By    |   Monday, 31 Oct 2016 08:41 AM

Taxable income can interfere with the enjoyment of the retirement years. Retirees are faced with taxes on certain retirement accounts and Social Security benefits, but a few simple steps can help cut their tax bills.

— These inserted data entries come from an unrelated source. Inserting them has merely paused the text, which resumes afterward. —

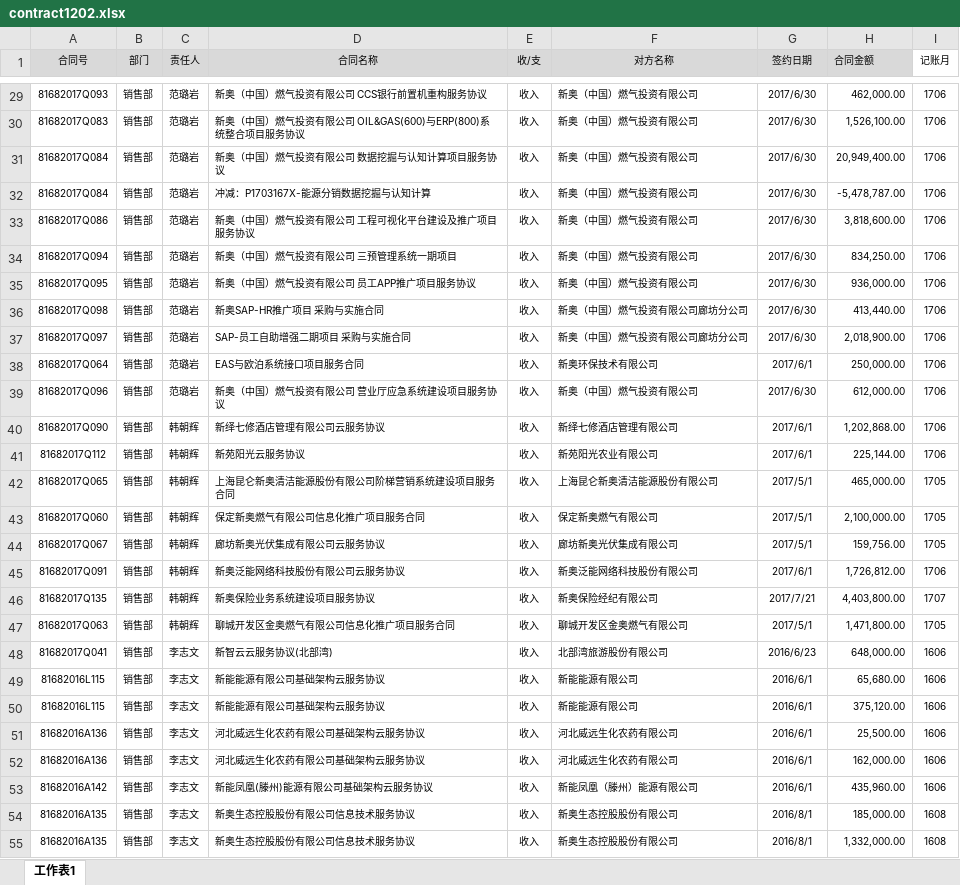
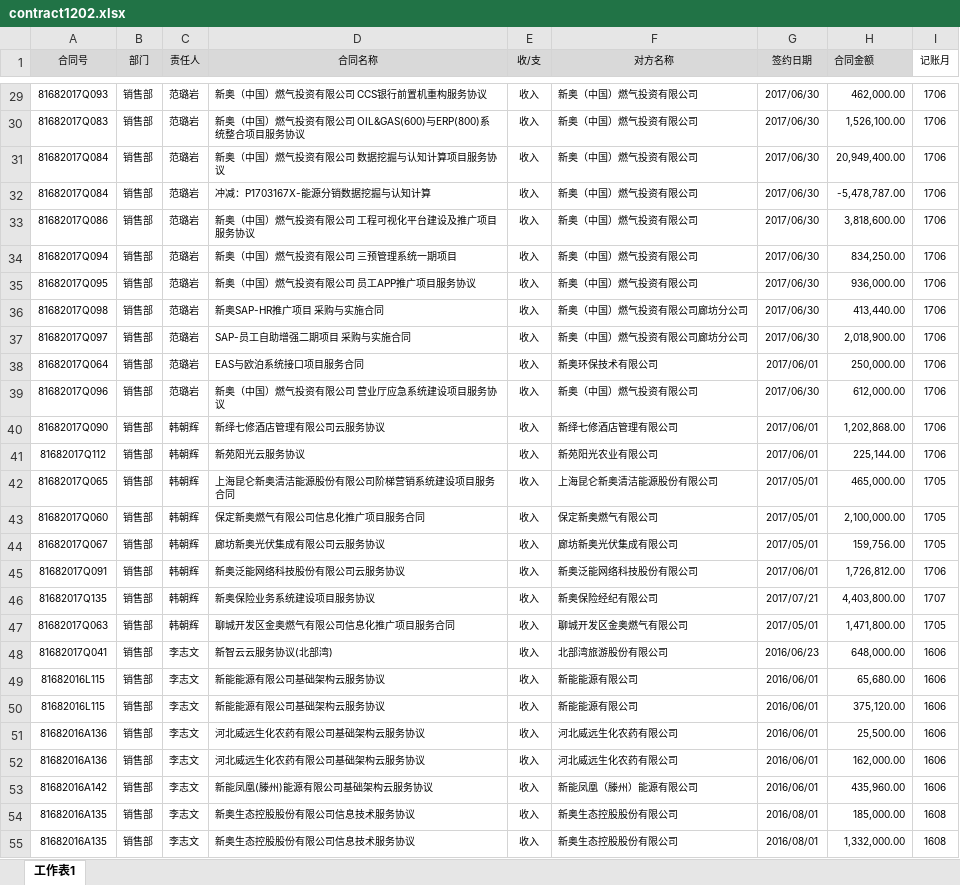
Before and after one commit to wanghuan43/bo, an Excel workbook: uploads/default/contract1202.xlsx, sheet 工作表1, drawn as a sheet; only a part is shown, gaps mark what is left out; values as stored, in another font and other column widths than the file's, no borders; the diff covers the shown part only; the diff names each change by its address in the sheet, - before the commit and + after, or states it on an @@ line.

```diff
--- a/uploads/default/contract1202.xlsx (sheet 工作表1)
+++ b/uploads/default/contract1202.xlsx (sheet 工作表1)
-G29:G37 (签约日期): 2017/6/30
+G29:G37 (签约日期): 2017/06/30
-G38 (签约日期): 2017/6/1
+G38 (签约日期): 2017/06/01
-G39 (签约日期): 2017/6/30
+G39 (签约日期): 2017/06/30
-G40:G41 (签约日期): 2017/6/1
+G40:G41 (签约日期): 2017/06/01
-G42:G44 (签约日期): 2017/5/1
+G42:G44 (签约日期): 2017/05/01
-G45 (签约日期): 2017/6/1
+G45 (签约日期): 2017/06/01
-G46 (签约日期): 2017/7/21
+G46 (签约日期): 2017/07/21
-G47 (签约日期): 2017/5/1
+G47 (签约日期): 2017/05/01
-G48 (签约日期): 2016/6/23
+G48 (签约日期): 2016/06/23
-G49:G53 (签约日期): 2016/6/1
+G49:G53 (签约日期): 2016/06/01
-G54:G55 (签约日期): 2016/8/1
+G54:G55 (签约日期): 2016/08/01
```
Also changed, not shown: 414 edited cells elsewhere in this sheet, uploads/default/acceptance.xlsx, uploads/default/orders.xlsx, 6 other files.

They may find themselves in a higher tax bracket because of their retirement savings, so reducing taxable income becomes important. The good news is that retirees have more control over income from their retirement accounts and benefits.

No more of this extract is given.